(Revision tracking records)

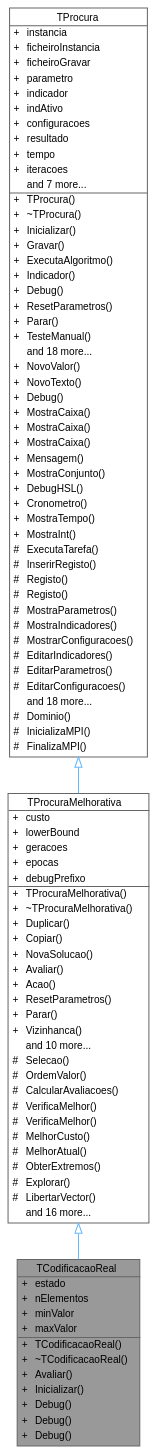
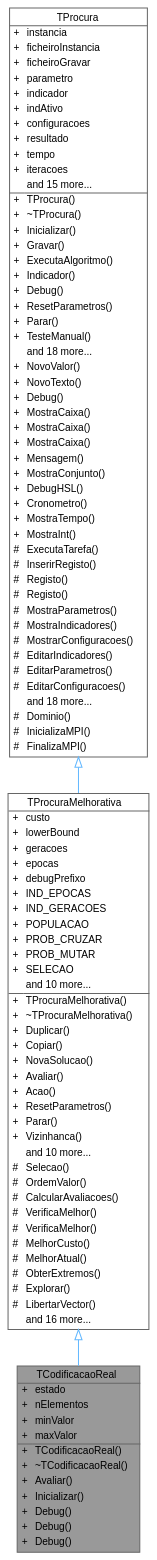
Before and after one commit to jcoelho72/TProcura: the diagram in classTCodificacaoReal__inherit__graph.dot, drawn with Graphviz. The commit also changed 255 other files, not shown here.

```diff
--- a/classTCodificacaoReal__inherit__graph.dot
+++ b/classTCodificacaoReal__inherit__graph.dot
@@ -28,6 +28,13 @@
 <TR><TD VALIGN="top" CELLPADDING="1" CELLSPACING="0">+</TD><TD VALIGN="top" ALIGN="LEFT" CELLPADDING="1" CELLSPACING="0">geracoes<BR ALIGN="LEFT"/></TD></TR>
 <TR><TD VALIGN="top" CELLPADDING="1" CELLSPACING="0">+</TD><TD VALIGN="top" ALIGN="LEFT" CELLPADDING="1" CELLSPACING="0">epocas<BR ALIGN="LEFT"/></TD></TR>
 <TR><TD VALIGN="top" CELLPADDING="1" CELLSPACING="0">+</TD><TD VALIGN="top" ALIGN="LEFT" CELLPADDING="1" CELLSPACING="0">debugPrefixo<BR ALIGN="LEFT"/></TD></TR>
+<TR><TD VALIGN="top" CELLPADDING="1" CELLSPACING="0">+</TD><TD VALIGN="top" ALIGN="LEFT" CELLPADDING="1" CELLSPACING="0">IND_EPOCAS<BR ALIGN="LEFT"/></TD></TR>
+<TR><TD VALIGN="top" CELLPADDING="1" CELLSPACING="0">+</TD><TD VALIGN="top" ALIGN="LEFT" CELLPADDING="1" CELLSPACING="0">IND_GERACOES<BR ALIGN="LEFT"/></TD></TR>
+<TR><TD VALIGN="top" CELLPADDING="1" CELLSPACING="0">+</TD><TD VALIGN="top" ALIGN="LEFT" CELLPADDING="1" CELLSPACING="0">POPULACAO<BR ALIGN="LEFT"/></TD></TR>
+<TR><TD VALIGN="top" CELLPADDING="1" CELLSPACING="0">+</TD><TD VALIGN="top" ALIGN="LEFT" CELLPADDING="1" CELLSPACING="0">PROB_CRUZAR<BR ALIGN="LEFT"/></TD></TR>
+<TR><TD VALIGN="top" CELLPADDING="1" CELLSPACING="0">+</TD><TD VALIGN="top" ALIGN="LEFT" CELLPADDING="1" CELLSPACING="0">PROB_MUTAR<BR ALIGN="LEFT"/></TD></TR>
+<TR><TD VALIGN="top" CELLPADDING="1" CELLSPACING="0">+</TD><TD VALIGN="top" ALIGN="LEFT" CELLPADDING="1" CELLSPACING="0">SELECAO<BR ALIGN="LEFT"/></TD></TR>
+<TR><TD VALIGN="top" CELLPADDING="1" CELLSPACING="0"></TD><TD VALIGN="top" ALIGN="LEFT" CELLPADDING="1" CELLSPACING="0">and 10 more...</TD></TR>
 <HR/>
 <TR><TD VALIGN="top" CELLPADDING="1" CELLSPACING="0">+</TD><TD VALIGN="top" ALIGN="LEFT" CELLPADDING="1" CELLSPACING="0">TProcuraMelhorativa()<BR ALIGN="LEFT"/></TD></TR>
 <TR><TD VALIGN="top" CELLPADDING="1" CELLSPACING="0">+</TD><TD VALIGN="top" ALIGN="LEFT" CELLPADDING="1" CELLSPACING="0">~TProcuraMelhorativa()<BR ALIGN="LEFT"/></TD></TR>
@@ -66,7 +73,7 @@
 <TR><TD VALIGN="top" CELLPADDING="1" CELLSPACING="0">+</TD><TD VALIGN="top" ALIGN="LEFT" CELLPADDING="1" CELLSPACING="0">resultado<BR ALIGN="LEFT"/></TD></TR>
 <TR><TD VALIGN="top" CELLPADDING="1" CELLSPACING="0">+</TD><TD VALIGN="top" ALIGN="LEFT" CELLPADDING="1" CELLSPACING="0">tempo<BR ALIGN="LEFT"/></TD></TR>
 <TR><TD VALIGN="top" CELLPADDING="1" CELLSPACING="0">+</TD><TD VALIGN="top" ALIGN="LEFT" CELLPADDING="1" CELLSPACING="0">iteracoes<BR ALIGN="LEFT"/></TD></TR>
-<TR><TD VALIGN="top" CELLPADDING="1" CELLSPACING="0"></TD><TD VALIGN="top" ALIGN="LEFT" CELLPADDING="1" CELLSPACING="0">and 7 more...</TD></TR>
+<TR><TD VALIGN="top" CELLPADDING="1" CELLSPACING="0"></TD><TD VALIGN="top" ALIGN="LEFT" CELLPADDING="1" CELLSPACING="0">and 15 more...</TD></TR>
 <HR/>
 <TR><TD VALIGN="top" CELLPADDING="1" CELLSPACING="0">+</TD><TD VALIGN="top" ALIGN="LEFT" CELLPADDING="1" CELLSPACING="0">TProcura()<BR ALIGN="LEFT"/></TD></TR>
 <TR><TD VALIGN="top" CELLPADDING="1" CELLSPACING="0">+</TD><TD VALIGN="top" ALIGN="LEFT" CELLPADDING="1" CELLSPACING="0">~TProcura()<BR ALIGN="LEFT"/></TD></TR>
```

-- The task --
Please write every line above out exactly as given, except for any pictures.

-- Response to the task --
Before and after one commit to jcoelho72/TProcura: the diagram in classTCodificacaoReal__inherit__graph.dot, drawn with Graphviz. The commit also changed 255 other files, not shown here.

```diff
--- a/classTCodificacaoReal__inherit__graph.dot
+++ b/classTCodificacaoReal__inherit__graph.dot
@@ -28,6 +28,13 @@
 <TR><TD VALIGN="top" CELLPADDING="1" CELLSPACING="0">+</TD><TD VALIGN="top" ALIGN="LEFT" CELLPADDING="1" CELLSPACING="0">geracoes<BR ALIGN="LEFT"/></TD></TR>
 <TR><TD VALIGN="top" CELLPADDING="1" CELLSPACING="0">+</TD><TD VALIGN="top" ALIGN="LEFT" CELLPADDING="1" CELLSPACING="0">epocas<BR ALIGN="LEFT"/></TD></TR>
 <TR><TD VALIGN="top" CELLPADDING="1" CELLSPACING="0">+</TD><TD VALIGN="top" ALIGN="LEFT" CELLPADDING="1" CELLSPACING="0">debugPrefixo<BR ALIGN="LEFT"/></TD></TR>
+<TR><TD VALIGN="top" CELLPADDING="1" CELLSPACING="0">+</TD><TD VALIGN="top" ALIGN="LEFT" CELLPADDING="1" CELLSPACING="0">IND_EPOCAS<BR ALIGN="LEFT"/></TD></TR>
+<TR><TD VALIGN="top" CELLPADDING="1" CELLSPACING="0">+</TD><TD VALIGN="top" ALIGN="LEFT" CELLPADDING="1" CELLSPACING="0">IND_GERACOES<BR ALIGN="LEFT"/></TD></TR>
+<TR><TD VALIGN="top" CELLPADDING="1" CELLSPACING="0">+</TD><TD VALIGN="top" ALIGN="LEFT" CELLPADDING="1" CELLSPACING="0">POPULACAO<BR ALIGN="LEFT"/></TD></TR>
+<TR><TD VALIGN="top" CELLPADDING="1" CELLSPACING="0">+</TD><TD VALIGN="top" ALIGN="LEFT" CELLPADDING="1" CELLSPACING="0">PROB_CRUZAR<BR ALIGN="LEFT"/></TD></TR>
+<TR><TD VALIGN="top" CELLPADDING="1" CELLSPACING="0">+</TD><TD VALIGN="top" ALIGN="LEFT" CELLPADDING="1" CELLSPACING="0">PROB_MUTAR<BR ALIGN="LEFT"/></TD></TR>
+<TR><TD VALIGN="top" CELLPADDING="1" CELLSPACING="0">+</TD><TD VALIGN="top" ALIGN="LEFT" CELLPADDING="1" CELLSPACING="0">SELECAO<BR ALIGN="LEFT"/></TD></TR>
+<TR><TD VALIGN="top" CELLPADDING="1" CELLSPACING="0"></TD><TD VALIGN="top" ALIGN="LEFT" CELLPADDING="1" CELLSPACING="0">and 10 more...</TD></TR>
 <HR/>
 <TR><TD VALIGN="top" CELLPADDING="1" CELLSPACING="0">+</TD><TD VALIGN="top" ALIGN="LEFT" CELLPADDING="1" CELLSPACING="0">TProcuraMelhorativa()<BR ALIGN="LEFT"/></TD></TR>
 <TR><TD VALIGN="top" CELLPADDING="1" CELLSPACING="0">+</TD><TD VALIGN="top" ALIGN="LEFT" CELLPADDING="1" CELLSPACING="0">~TProcuraMelhorativa()<BR ALIGN="LEFT"/></TD></TR>
@@ -66,7 +73,7 @@
 <TR><TD VALIGN="top" CELLPADDING="1" CELLSPACING="0">+</TD><TD VALIGN="top" ALIGN="LEFT" CELLPADDING="1" CELLSPACING="0">resultado<BR ALIGN="LEFT"/></TD></TR>
 <TR><TD VALIGN="top" CELLPADDING="1" CELLSPACING="0">+</TD><TD VALIGN="top" ALIGN="LEFT" CELLPADDING="1" CELLSPACING="0">tempo<BR ALIGN="LEFT"/></TD></TR>
 <TR><TD VALIGN="top" CELLPADDING="1" CELLSPACING="0">+</TD><TD VALIGN="top" ALIGN="LEFT" CELLPADDING="1" CELLSPACING="0">iteracoes<BR ALIGN="LEFT"/></TD></TR>
-<TR><TD VALIGN="top" CELLPADDING="1" CELLSPACING="0"></TD><TD VALIGN="top" ALIGN="LEFT" CELLPADDING="1" CELLSPACING="0">and 7 more...</TD></TR>
+<TR><TD VALIGN="top" CELLPADDING="1" CELLSPACING="0"></TD><TD VALIGN="top" ALIGN="LEFT" CELLPADDING="1" CELLSPACING="0">and 15 more...</TD></TR>
 <HR/>
 <TR><TD VALIGN="top" CELLPADDING="1" CELLSPACING="0">+</TD><TD VALIGN="top" ALIGN="LEFT" CELLPADDING="1" CELLSPACING="0">TProcura()<BR ALIGN="LEFT"/></TD></TR>
 <TR><TD VALIGN="top" CELLPADDING="1" CELLSPACING="0">+</TD><TD VALIGN="top" ALIGN="LEFT" CELLPADDING="1" CELLSPACING="0">~TProcura()<BR ALIGN="LEFT"/></TD></TR>
```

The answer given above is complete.